=== AVAILABLE DATA ===

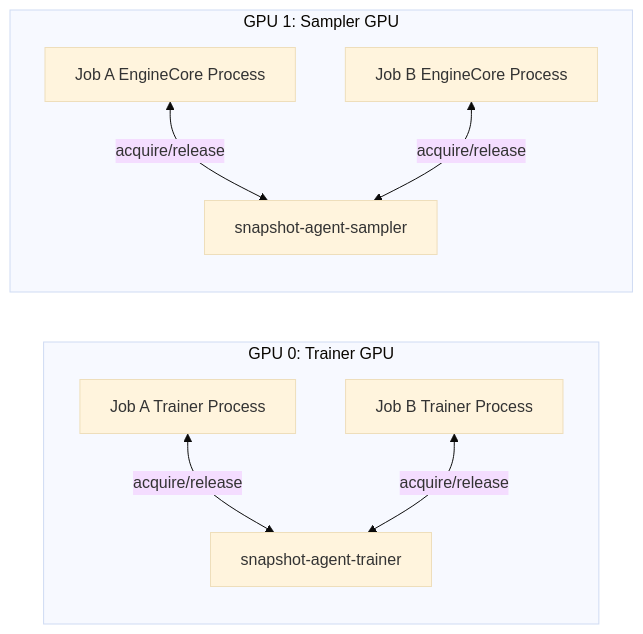
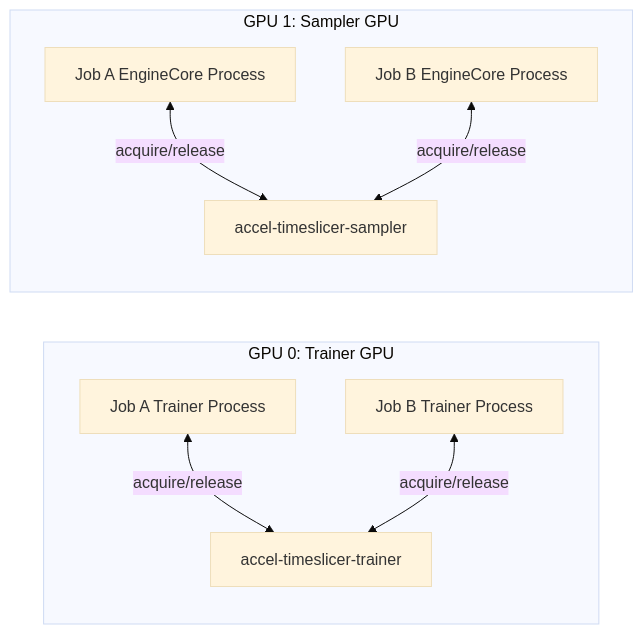
One commit to ShubyM/open-rl changed the second of 2 diagrams in fft_sampler.md. Above: the diagram before and after it, drawn with Mermaid (base theme). The commit also changed other lines of this file and 25 other files, not shown here.

First line of the commit message:
refactor(fft): rename internal snapshot-agent to accel-timeslicer and automate E2E worker cleanup (#135)

````diff
--- a/fft_sampler.md
+++ b/fft_sampler.md
@@ -123,11 +123,11 @@
 ```mermaid
 graph LR
     subgraph GPU 0: Trainer GPU
-        TrainerA[Job A Trainer Process] <-->|acquire/release| SAT[snapshot-agent-trainer]
+        TrainerA[Job A Trainer Process] <-->|acquire/release| SAT[accel-timeslicer-trainer]
         TrainerB[Job B Trainer Process] <-->|acquire/release| SAT
     end
     subgraph GPU 1: Sampler GPU
-        EngineCoreA[Job A EngineCore Process] <-->|acquire/release| SAS[snapshot-agent-sampler]
+        EngineCoreA[Job A EngineCore Process] <-->|acquire/release| SAS[accel-timeslicer-sampler]
         EngineCoreB[Job B EngineCore Process] <-->|acquire/release| SAS
     end
 ```
````
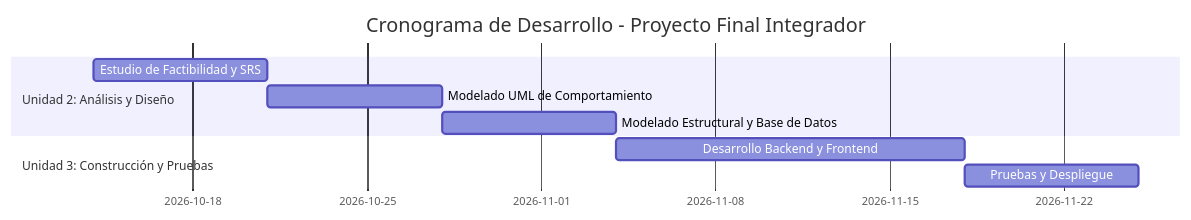
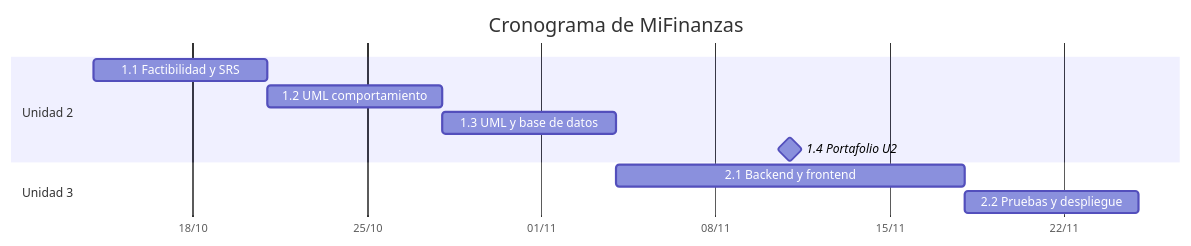
The diagram in FACTIBILIDAD_PLANIFICACION.md (13-quintana/proyecto_7cuatrimestre), drawn with Mermaid before and after one commit. The commit also changed other lines of this file and 5 other files, not shown here.

Commit message:
Integracion del portafolio de analisis y diseno Unidad 2

````diff
--- a/FACTIBILIDAD_PLANIFICACION.md
+++ b/FACTIBILIDAD_PLANIFICACION.md
@@ -43,12 +76,16 @@
 ```mermaid
 gantt
-    title Cronograma de Desarrollo - Proyecto Final Integrador
+    title Cronograma de MiFinanzas
     dateFormat YYYY-MM-DD
-    section Unidad 2: Análisis y Diseño
-    Estudio de Factibilidad y SRS :a1, 2026-10-14, 7d
-    Modelado UML de Comportamiento :a2, 2026-10-21, 7d
-    Modelado Estructural y Base de Datos :a3, 2026-10-28, 7d
-    section Unidad 3: Construcción y Pruebas
-    Desarrollo Backend y Frontend :b1, 2026-11-04, 14d
-    Pruebas y Despliegue :b2, 2026-11-18, 7d
+    axisFormat %d/%m
+
+    section Unidad 2
+    1.1 Factibilidad y SRS :a1, 2026-10-14, 7d
+    1.2 UML comportamiento :a2, 2026-10-21, 7d
+    1.3 UML y base de datos :a3, 2026-10-28, 7d
+    1.4 Portafolio U2 :milestone, a4, 2026-11-11, 0d
+
+    section Unidad 3
+    2.1 Backend y frontend :b1, 2026-11-04, 14d
+    2.2 Pruebas y despliegue :b2, 2026-11-18, 7d
 ```
````
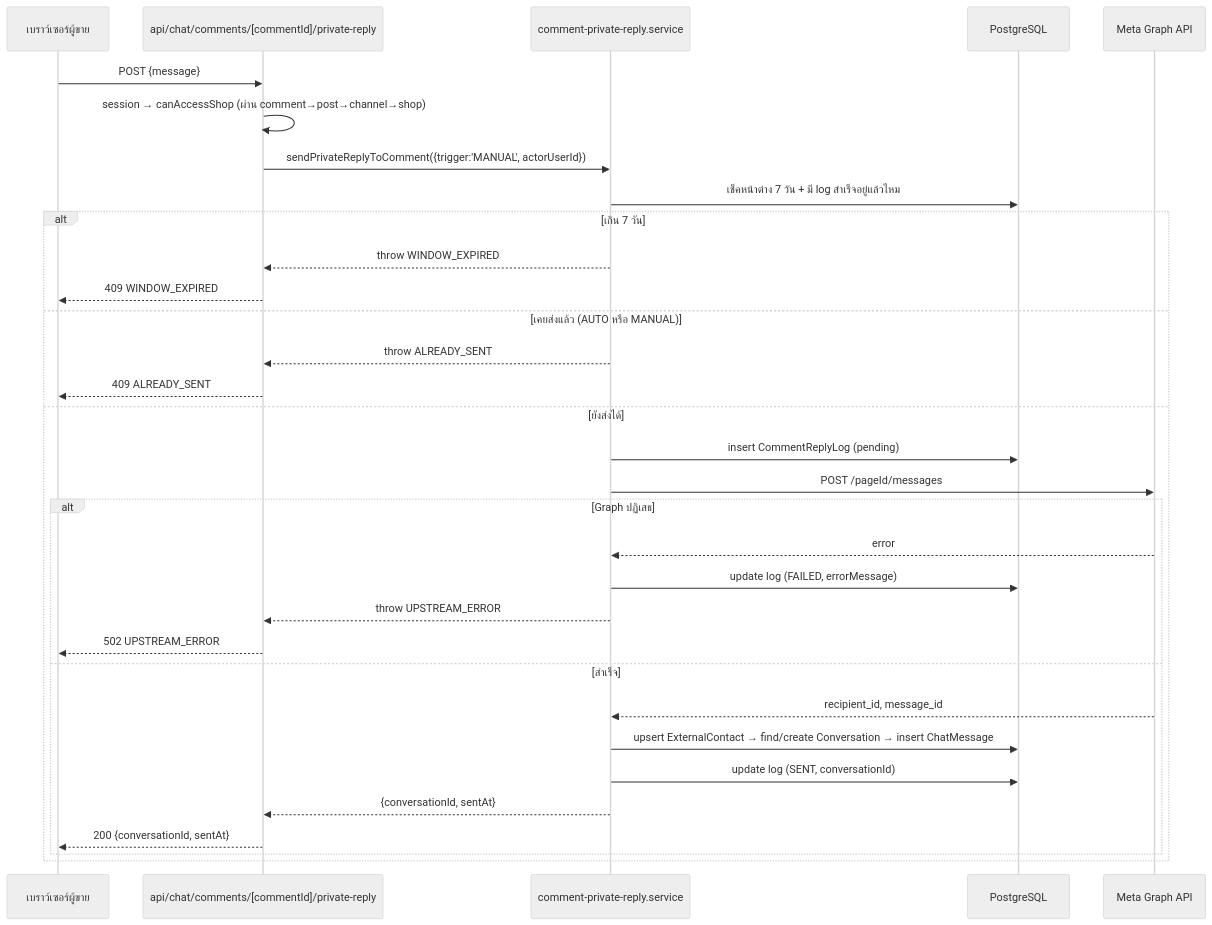
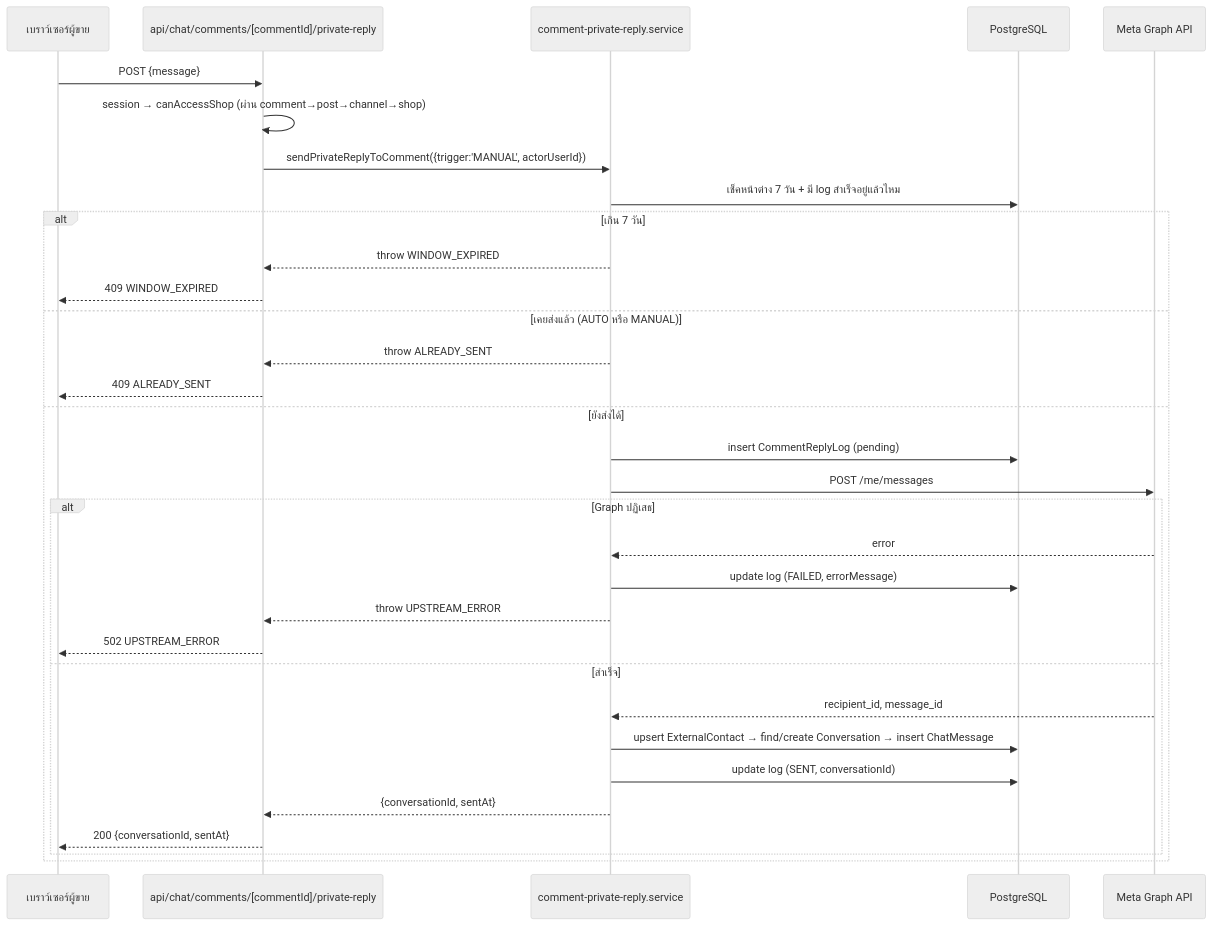
One commit to CodeCooLTH/deep-web changed the diagram in docs/20 - Features/00038 - Comment Auto-Reply/API.md. Above: the diagram before and after it, drawn with Mermaid (neutral theme). The commit also changed other lines of this file and 4 other files, not shown here.

````diff
--- a/docs/20 - Features/00038 - Comment Auto-Reply/API.md
+++ b/docs/20 - Features/00038 - Comment Auto-Reply/API.md
@@ -303,35 +311,35 @@
 ```mermaid
 sequenceDiagram
     participant Seller as เบราว์เซอร์ผู้ขาย
     participant API as api/chat/comments/[commentId]/private-reply
     participant PRS as comment-private-reply.service
     participant DB as PostgreSQL
     participant G as Meta Graph API
 
     Seller->>API: POST {message}
     API->>API: session → canAccessShop (ผ่าน comment→post→channel→shop)
     API->>PRS: sendPrivateReplyToComment({trigger:'MANUAL', actorUserId})
     PRS->>DB: เช็คหน้าต่าง 7 วัน + มี log สำเร็จอยู่แล้วไหม
     alt เกิน 7 วัน
         PRS-->>API: throw WINDOW_EXPIRED
         API-->>Seller: 409 WINDOW_EXPIRED
     else เคยส่งแล้ว (AUTO หรือ MANUAL)
         PRS-->>API: throw ALREADY_SENT
         API-->>Seller: 409 ALREADY_SENT
     else ยังส่งได้
         PRS->>DB: insert CommentReplyLog (pending)
-        PRS->>G: POST /pageId/messages
+        PRS->>G: POST /me/messages
         alt Graph ปฏิเสธ
             G-->>PRS: error
             PRS->>DB: update log (FAILED, errorMessage)
             PRS-->>API: throw UPSTREAM_ERROR
             API-->>Seller: 502 UPSTREAM_ERROR
         else สำเร็จ
             G-->>PRS: recipient_id, message_id
             PRS->>DB: upsert ExternalContact → find/create Conversation → insert ChatMessage
             PRS->>DB: update log (SENT, conversationId)
             PRS-->>API: {conversationId, sentAt}
             API-->>Seller: 200 {conversationId, sentAt}
         end
     end
 ```
````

===

AIM OF THE EXERCISE. Note how many lines of the entries contain the string "Above", then give that number by itself.

OUTPUT FOR THIS TASK. 2